Mexico City — Venture debt investment reached an all-time high in Latin America this year, totaling $1.3 billion, which has surpassed the previous record of $823 million in 2021, according to an analysis by the Association for Private Equity Investment in Latin American (LAVCA).
Late-stage startups opted more for credit lines from traditional investment banks as an alternative source of funding this year amid a dearth of venture capital.
In the midst of a turbulent year for the technology sector, venture investment rounds in late-stage startups are becoming more cautious. This has led unicorns, startups valued at more than $1 billion, to resort to borrowing from international banks to continue growing.
Mexican startups with unicorn status such as Clara, Clip, Kavak and Konfio have opted in recent months to take on debt. Of the eight purely Mexican unicorns, half have resorted to this option, mainly with Goldman Sachs and HSBC.
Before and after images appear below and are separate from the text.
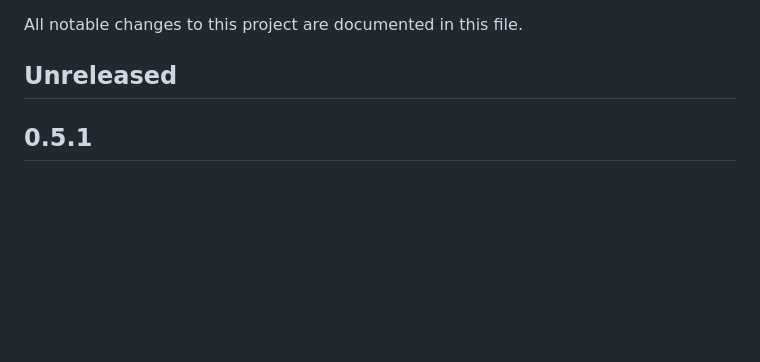
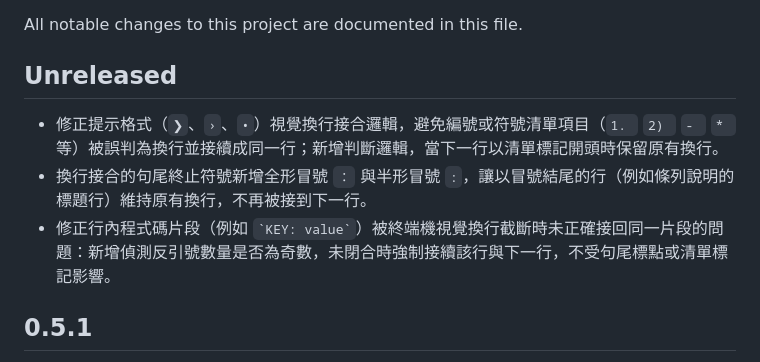
Before and after one commit to doggy8088/dedent-paste, a Markdown page: CHANGELOG.md, the part around the change. Drawn GitHub-style; blank space fills up the shorter version.

Commit message:
docs: 補上視覺換行接續修正的 Unreleased Release notes
依 v0.5.1..HEAD 的實際提交差異，記錄清單項目誤接續、冒號句尾標點、
以及未閉合行內程式碼片段的接合修正，供本次 patch 發佈使用。

```diff
--- a/CHANGELOG.md
+++ b/CHANGELOG.md
@@ -3,6 +3,10 @@
 All notable changes to this project are documented in this file.
 
 ## Unreleased
+
+- 修正提示格式（`❯`、`›`、`•`）視覺換行接合邏輯，避免編號或符號清單項目（`1. ` `2) ` `- ` `* ` 等）被誤判為換行並接續成同一行；新增判斷邏輯，當下一行以清單標記開頭時保留原有換行。
+- 換行接合的句尾終止符號新增全形冒號 `：` 與半形冒號 `:`，讓以冒號結尾的行（例如條列說明的標題行）維持原有換行，不再被接到下一行。
+- 修正行內程式碼片段（例如 `` `KEY: value` ``）被終端機視覺換行截斷時未正確接回同一片段的問題：新增偵測反引號數量是否為奇數，未閉合時強制接續該行與下一行，不受句尾標點或清單標記影響。
 
 ## 0.5.1
 
```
The phenomenon is not only occurring in Mexico, however. In Latin America, Colombia’s Rappi, Argentina’s Mercado Libre and Brazil’s Nubank have resorted to this resource even though the latter two companies are already listed on the stock exchange.
Kavak, the used-car sales platform valued at $8.7 billion, raised more debt ($810 million) than the $700 million it raised in its last venture capital round with funds such as General Catalyst, SoftBank, Tiger Global and Founders Fund.
Kavak’s credit line is not only the largest granted to a startup in the region, it is also more than the total amount of debt acquired by Latin American startups (excluding public companies Nubank and Mercado Libre) in the last year, and which totals $622 million.
Why was 2022 the year of indebtedness for startups?
Debt is often used among startups in more advanced markets, such as the United States, Denis Yris, managing director of Wortev Capital, told Bloomberg Línea.
“Large companies that were once startups were raising between venture capital and debt,” he said, adding that, at advanced stages, it is a guarantee for banks that other venture funds have already invested in such startups.
Although it sounds very common, it is something new for the market in Mexico and Latin America, adds Luis Felipe Treviño, managing director of the private investment firm Beamonte Investments.
Treviño says that “one of the reasons why they are looking for debt, rather than equity, is because it is currently very difficult to price a deal”.
Valuations of unicorn companies and the way they are analyzed changed in 2022. Before, funds focused on user-based metrics; on growth and acquisition, Treviño stresses.
Yris, of Wortev Capital, adds that with debt, the idea is to avoid a down round (a drop in valuation) because it also hurts venture capitalists and not just the company.
“In those cases, it is possible for startups to wait for a next investor to come along and buy that debt,” Yris says.
Debt as an investment instrument was not only in the unicorn stage, but was also resorted to by startups such as Chile’s Xepelin, which is currently in a Series B and has raised debt twice.
Also, Mexican startups Nelo and Baubap, acquired debt for US$100 million and US$20 million respectively in recent months.